- First installment on 2012/01/13:
Interest = 5% Index + 2% Spread = 7%and the total interest due will not be changed.
- Second installment on 2012/02/13:
Interest = 5% Index + 2% Spread = 7%and total interest due will not be changed.
- Third Installment on 2012/03/13:
Interest = 6% Index + 2% Spread = 8%and total interest due will be changed (in case of equal installments, a new PMT will be generated, based on the new interest rate).
- All the following installments will use
Interest = 6% Index + 2% Spread = 8%.
Index Rate Constraints
You can apply a floor (min) or ceiling (max) to index interest rates as well. This means the combined index and spread cannot be less than or more than a predefined value. These limitations can be defined as part of the loan product configuration, and they will apply to all accounts based on this loan product. In addition, you can set a default for the interest rate.
Click to see where to set the Interest Rate Default, Floor and Ceiling for loan products.
Assume the floor rate is 10% and the ceiling rate is 20%.
|Index Interest Rate||Spread||Calculated Rate||Actual Rate|
Days in Year
You can choose from three different ways to accrue interest on a loan:
- Actual 365/Fixed: calculates the interest daily by counting the number of days in the calendar and using a fixed 365-day year length.
- Actual/360: also computes the interest daily by counting the number of days in the calendar, but using a fixed 360-day year length.
- 30E/360: counts the days from the calendar, but also introduces some changes on the months with 31 and 28 days.
Particulars of the 30E/360 method
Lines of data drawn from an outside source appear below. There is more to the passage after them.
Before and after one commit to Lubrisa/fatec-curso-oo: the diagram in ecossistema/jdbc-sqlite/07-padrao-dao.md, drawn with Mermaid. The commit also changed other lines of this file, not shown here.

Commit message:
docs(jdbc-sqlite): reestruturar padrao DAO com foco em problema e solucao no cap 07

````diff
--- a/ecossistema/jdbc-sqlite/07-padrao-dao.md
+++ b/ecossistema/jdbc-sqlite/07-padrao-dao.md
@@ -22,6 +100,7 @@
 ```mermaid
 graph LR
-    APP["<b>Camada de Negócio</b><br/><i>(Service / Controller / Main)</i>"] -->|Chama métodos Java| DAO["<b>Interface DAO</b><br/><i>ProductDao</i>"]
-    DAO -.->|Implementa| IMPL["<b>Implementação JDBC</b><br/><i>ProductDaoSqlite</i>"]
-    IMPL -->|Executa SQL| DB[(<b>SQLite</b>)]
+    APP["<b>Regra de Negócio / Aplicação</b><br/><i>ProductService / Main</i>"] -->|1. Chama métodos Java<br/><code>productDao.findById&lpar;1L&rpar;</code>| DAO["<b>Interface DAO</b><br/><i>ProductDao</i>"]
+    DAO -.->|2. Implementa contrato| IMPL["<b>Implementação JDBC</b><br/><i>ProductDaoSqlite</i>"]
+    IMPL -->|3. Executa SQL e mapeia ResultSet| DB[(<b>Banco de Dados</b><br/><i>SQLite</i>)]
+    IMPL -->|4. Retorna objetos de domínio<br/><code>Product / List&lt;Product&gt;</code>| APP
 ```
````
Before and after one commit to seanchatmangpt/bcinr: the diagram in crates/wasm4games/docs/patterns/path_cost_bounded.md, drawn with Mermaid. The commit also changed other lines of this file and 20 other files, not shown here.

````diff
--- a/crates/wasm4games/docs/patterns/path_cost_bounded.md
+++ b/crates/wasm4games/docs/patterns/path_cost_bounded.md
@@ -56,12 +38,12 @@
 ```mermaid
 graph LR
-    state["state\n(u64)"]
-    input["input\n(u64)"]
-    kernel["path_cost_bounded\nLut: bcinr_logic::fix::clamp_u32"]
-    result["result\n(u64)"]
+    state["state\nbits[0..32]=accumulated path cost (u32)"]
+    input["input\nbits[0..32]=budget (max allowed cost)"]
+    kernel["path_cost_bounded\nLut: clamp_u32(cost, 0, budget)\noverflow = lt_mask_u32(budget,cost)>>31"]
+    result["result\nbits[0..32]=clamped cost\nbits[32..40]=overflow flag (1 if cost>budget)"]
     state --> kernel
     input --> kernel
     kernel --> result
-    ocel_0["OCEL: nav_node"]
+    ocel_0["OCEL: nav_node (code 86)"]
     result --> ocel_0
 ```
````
When using this method, months that have 31 days will be considered to have 30 days. This implies that the number of accrued interest days will be the same on the 31st of that month as on the 30th.
The last day of February is treated as the 30th day of the month.
Furthermore, the 30E/360 days in year method will compute the interest knowing that there is a maximum of 360 interest days in that year. So for instance, if a loan account has repayments paid yearly, the interest will be calculated for 360 days, instead of the actual number of days in the calendar.